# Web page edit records
════════════════

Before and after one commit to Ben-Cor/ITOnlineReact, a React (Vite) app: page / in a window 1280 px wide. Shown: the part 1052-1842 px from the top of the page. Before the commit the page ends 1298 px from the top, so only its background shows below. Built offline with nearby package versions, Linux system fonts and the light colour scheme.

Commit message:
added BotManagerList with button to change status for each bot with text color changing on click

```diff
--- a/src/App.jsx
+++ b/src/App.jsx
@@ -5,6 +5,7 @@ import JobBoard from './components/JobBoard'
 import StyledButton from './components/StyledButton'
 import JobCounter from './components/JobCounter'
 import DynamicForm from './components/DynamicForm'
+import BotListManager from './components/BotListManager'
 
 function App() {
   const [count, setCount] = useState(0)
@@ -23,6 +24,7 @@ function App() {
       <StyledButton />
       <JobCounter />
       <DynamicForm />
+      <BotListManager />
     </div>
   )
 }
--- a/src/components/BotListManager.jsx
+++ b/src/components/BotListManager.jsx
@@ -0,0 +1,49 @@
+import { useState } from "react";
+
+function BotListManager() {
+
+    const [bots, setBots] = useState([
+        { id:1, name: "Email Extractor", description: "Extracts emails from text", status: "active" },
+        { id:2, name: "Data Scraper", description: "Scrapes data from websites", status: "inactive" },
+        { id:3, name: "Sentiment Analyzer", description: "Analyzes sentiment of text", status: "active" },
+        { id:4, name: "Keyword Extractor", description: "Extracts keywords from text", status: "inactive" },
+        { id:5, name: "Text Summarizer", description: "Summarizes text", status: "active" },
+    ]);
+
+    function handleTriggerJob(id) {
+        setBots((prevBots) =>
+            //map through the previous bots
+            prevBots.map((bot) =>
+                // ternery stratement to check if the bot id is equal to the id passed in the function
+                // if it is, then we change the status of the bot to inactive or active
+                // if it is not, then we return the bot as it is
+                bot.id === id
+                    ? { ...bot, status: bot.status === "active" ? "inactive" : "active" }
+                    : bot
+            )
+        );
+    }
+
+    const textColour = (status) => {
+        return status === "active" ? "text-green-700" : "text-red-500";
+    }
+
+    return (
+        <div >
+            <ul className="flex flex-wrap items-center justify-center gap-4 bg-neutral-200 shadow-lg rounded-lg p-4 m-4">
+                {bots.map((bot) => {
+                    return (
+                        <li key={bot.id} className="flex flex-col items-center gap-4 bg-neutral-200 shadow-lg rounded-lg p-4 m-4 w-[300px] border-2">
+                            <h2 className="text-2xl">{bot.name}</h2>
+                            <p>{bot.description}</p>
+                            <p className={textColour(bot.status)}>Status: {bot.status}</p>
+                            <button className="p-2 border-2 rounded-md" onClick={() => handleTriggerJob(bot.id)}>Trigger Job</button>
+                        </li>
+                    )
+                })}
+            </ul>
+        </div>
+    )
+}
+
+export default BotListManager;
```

════════════════

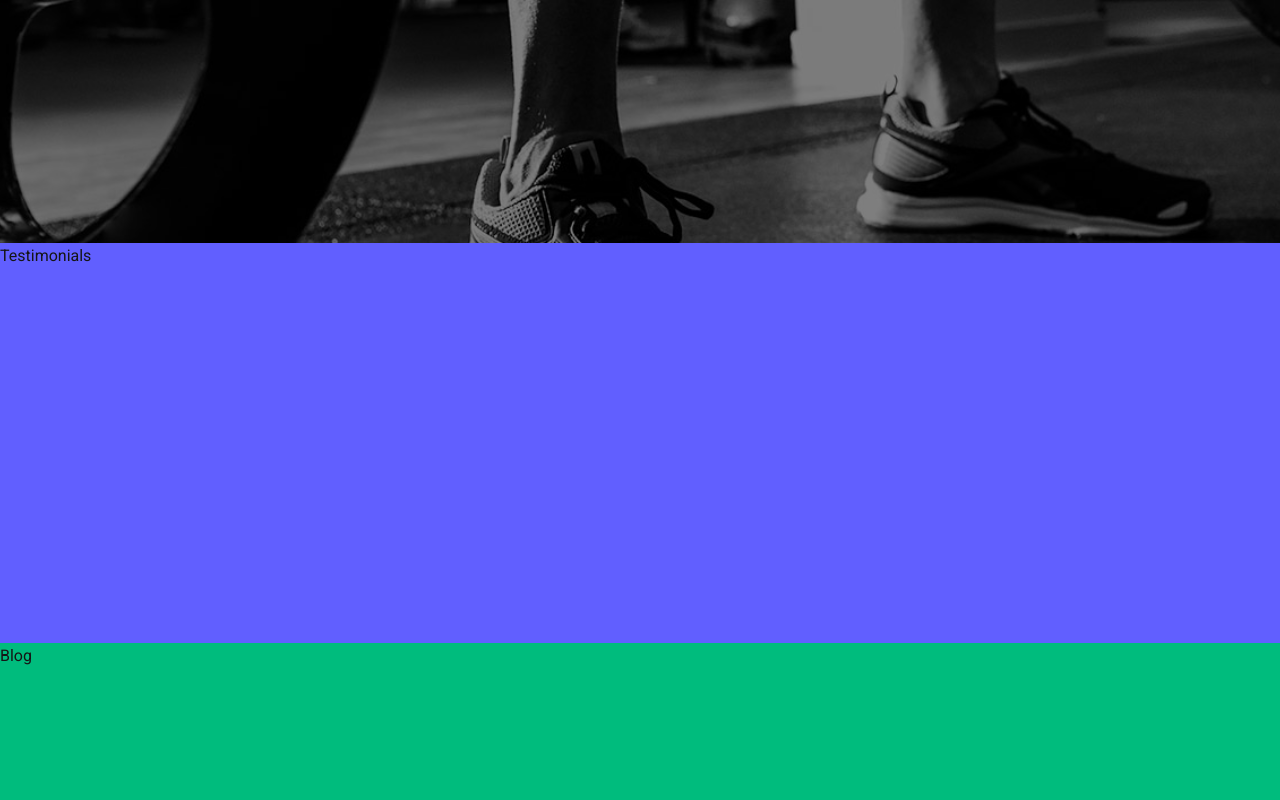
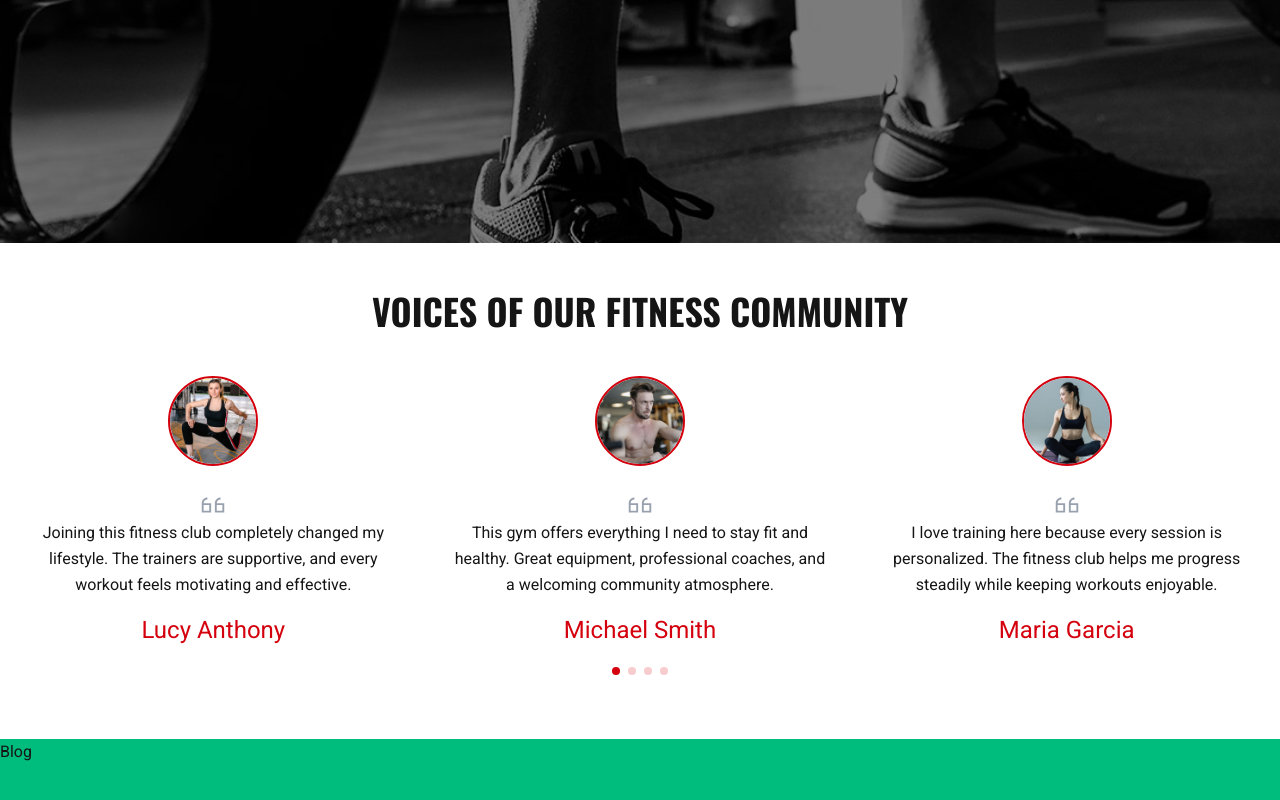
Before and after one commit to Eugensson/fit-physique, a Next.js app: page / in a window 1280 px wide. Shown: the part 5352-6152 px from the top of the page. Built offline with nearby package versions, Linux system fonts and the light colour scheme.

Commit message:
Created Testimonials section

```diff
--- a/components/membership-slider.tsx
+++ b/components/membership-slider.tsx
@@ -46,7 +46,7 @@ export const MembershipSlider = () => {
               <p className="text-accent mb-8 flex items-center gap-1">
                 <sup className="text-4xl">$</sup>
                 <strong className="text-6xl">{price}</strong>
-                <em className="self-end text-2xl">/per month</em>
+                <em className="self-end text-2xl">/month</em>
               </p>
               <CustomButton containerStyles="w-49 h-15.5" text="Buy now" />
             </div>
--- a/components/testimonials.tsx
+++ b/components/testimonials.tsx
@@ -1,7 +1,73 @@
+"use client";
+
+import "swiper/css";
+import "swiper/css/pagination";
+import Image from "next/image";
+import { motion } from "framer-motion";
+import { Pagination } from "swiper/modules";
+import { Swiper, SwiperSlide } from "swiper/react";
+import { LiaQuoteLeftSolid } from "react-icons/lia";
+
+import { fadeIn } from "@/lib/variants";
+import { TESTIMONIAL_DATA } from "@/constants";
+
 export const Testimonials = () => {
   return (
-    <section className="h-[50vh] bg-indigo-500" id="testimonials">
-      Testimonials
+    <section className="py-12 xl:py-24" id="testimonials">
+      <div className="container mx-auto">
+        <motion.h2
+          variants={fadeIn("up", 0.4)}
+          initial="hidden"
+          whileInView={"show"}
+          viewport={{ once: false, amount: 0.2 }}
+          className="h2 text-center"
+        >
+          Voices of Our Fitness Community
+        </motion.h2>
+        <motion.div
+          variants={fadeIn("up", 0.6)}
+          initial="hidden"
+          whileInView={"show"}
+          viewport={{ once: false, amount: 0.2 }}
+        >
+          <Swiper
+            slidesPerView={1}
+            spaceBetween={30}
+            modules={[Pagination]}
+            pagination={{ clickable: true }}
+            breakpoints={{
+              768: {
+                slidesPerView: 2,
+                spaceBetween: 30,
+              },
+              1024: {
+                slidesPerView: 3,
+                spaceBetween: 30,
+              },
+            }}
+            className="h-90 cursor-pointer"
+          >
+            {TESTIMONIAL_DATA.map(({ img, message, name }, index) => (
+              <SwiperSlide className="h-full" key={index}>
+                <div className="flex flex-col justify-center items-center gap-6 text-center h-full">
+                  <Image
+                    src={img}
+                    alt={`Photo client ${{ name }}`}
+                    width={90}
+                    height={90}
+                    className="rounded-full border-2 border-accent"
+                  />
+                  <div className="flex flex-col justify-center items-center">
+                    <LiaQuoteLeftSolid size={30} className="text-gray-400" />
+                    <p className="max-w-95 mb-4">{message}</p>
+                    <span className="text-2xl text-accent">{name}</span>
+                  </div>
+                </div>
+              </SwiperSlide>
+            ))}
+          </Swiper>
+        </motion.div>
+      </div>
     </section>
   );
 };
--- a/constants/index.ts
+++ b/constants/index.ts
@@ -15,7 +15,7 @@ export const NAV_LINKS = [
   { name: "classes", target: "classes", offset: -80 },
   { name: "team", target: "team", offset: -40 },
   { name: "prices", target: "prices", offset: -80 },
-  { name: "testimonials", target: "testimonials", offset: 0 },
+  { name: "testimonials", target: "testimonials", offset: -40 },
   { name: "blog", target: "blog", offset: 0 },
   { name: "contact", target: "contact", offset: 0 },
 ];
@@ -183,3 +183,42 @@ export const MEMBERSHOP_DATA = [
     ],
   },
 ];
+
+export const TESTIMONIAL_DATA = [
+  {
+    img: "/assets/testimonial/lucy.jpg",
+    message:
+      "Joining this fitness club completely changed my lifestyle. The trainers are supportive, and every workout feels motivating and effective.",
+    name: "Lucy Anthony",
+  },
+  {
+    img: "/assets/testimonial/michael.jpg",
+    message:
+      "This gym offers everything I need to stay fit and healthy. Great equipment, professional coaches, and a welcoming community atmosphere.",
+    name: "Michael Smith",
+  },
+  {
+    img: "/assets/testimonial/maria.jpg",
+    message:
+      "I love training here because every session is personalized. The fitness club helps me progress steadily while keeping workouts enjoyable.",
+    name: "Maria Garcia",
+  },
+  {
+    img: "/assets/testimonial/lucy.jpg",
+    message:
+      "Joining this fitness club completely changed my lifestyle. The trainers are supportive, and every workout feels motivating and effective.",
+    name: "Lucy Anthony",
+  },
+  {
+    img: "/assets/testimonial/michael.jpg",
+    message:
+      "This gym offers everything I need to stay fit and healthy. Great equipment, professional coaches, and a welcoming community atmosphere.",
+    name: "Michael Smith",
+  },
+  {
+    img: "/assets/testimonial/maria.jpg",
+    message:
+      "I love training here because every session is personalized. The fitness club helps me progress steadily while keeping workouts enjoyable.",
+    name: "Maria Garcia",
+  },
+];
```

════════════════

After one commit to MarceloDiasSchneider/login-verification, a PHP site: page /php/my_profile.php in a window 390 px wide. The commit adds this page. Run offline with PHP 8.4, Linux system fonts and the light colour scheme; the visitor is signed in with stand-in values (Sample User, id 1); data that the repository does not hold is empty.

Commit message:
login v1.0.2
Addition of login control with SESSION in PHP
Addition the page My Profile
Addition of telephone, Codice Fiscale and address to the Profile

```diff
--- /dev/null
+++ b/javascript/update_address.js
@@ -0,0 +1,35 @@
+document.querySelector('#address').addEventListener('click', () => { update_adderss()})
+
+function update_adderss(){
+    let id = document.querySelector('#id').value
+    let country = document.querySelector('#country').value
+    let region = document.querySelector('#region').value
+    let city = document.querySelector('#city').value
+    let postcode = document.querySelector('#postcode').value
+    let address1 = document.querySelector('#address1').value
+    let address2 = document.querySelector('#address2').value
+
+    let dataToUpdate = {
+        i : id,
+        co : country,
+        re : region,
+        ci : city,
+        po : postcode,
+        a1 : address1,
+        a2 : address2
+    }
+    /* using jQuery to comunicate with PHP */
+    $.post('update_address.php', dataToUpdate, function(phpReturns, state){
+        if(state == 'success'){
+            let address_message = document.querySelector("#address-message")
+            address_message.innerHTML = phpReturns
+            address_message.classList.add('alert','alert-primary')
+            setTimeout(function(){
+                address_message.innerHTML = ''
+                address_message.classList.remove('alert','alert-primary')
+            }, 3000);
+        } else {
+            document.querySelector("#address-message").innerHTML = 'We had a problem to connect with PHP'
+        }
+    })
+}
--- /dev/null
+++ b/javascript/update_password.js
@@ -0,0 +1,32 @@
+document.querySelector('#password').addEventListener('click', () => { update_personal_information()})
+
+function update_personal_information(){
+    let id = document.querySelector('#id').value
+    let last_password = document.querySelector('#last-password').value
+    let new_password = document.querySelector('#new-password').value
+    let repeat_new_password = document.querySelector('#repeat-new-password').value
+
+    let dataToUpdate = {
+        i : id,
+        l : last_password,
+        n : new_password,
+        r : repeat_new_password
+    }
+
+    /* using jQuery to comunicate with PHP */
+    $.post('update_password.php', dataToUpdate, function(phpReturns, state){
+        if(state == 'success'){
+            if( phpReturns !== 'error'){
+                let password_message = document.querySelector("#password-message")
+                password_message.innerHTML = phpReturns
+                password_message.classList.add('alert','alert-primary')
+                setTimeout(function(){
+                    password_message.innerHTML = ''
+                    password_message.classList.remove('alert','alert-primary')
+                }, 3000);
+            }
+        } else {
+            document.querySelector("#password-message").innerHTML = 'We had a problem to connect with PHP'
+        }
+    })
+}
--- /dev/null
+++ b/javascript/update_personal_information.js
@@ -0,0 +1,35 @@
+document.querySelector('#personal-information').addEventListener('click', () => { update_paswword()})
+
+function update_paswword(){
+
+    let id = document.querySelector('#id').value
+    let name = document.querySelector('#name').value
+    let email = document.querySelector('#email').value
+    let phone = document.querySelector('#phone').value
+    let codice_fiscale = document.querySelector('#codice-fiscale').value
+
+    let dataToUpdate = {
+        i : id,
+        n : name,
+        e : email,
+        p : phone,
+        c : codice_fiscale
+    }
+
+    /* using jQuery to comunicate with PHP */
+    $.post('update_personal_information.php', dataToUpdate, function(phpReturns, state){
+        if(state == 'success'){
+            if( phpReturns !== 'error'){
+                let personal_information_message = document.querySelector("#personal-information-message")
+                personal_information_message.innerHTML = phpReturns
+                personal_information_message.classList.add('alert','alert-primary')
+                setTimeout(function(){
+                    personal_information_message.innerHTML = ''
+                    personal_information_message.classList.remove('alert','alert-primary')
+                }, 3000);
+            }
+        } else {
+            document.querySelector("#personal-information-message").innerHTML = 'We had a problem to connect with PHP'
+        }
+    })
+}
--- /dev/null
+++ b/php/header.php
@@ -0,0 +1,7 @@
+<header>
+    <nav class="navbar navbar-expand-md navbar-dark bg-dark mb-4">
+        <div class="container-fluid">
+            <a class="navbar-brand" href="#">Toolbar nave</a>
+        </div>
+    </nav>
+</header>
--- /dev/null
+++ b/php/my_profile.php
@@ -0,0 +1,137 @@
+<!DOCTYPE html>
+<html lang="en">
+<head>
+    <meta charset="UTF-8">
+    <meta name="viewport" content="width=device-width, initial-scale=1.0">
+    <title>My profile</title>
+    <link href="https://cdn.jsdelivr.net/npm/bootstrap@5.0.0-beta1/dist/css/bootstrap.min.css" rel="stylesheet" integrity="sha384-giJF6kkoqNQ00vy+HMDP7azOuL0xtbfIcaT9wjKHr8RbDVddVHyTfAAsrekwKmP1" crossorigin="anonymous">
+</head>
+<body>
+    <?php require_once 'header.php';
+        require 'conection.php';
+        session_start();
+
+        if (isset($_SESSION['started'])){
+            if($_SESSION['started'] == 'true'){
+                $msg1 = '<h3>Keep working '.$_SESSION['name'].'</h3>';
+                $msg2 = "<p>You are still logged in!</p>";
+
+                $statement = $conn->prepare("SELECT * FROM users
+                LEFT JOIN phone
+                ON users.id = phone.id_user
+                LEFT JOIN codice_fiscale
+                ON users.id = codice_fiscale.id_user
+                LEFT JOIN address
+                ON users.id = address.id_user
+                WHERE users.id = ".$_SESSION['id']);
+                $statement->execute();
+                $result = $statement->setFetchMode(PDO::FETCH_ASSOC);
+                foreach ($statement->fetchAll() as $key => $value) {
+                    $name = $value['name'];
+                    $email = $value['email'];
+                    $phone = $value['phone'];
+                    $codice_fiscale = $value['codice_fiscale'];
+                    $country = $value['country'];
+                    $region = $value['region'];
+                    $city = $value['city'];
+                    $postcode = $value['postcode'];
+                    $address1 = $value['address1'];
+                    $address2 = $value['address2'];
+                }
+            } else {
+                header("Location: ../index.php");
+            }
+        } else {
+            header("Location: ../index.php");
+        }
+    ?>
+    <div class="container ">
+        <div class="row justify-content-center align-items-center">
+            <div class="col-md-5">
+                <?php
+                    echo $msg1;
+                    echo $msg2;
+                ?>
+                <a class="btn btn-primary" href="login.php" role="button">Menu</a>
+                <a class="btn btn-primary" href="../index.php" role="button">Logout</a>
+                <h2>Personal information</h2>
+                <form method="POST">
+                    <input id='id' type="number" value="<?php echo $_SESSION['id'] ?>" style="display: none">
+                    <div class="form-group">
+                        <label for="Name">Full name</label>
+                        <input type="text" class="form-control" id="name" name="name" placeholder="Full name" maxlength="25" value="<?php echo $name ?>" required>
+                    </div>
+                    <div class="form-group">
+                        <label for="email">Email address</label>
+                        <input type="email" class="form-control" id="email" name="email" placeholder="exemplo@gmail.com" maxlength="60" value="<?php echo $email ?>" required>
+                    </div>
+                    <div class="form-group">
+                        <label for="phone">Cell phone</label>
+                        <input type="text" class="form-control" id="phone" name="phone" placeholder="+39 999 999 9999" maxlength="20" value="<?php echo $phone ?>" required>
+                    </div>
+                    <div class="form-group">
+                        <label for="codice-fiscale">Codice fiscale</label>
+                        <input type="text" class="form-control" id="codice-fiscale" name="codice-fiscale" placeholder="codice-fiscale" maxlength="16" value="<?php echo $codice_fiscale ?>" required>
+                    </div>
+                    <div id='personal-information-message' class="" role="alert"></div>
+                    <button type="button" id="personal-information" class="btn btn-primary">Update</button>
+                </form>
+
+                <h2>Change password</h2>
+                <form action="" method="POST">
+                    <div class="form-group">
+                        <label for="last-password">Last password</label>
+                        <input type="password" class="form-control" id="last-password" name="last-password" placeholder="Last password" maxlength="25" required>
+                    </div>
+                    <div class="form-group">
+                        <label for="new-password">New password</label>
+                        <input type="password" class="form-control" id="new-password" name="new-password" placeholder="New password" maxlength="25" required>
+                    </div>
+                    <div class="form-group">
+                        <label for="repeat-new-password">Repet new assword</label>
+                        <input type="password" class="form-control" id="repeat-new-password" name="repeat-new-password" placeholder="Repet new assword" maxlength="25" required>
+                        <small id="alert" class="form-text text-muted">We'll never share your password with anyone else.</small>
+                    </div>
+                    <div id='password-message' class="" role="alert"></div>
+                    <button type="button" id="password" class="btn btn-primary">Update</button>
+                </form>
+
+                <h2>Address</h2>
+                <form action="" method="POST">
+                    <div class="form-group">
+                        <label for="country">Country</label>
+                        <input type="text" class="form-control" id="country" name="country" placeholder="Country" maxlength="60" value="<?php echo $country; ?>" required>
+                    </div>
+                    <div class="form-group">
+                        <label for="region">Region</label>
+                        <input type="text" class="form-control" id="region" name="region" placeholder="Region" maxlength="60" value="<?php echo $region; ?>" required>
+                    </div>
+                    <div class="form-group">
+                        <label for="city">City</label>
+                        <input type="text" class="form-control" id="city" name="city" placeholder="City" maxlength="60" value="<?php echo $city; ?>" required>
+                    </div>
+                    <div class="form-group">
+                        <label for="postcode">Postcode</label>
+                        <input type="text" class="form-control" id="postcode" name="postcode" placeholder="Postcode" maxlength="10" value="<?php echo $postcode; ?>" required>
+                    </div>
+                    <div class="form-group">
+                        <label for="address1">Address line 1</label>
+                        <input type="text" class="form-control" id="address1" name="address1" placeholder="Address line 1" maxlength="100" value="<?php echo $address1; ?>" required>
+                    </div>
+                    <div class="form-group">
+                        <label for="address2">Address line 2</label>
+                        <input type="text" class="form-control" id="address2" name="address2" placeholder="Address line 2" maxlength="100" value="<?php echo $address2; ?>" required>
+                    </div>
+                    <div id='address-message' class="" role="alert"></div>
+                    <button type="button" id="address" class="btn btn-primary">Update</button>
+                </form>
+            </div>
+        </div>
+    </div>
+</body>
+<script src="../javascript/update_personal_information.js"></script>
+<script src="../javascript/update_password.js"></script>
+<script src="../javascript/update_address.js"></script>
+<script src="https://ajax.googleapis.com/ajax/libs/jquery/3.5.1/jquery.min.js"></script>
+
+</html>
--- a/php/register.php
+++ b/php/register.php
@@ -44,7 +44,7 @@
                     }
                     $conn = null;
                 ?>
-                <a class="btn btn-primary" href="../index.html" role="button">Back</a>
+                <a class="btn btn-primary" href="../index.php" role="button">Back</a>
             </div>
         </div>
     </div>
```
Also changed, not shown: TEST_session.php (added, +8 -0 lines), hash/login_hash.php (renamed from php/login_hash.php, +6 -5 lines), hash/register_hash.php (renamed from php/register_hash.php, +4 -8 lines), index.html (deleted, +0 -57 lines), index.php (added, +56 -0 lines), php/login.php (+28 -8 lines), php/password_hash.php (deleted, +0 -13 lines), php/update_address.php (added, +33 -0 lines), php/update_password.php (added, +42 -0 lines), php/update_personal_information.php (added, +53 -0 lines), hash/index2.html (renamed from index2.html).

════════════════

# Requirement
Using the data above, return each line that includes the word "users".

# Written answer
+                $statement = $conn->prepare("SELECT * FROM users
+                ON users.id = phone.id_user
+                ON users.id = codice_fiscale.id_user
+                ON users.id = address.id_user
+                WHERE users.id = ".$_SESSION['id']);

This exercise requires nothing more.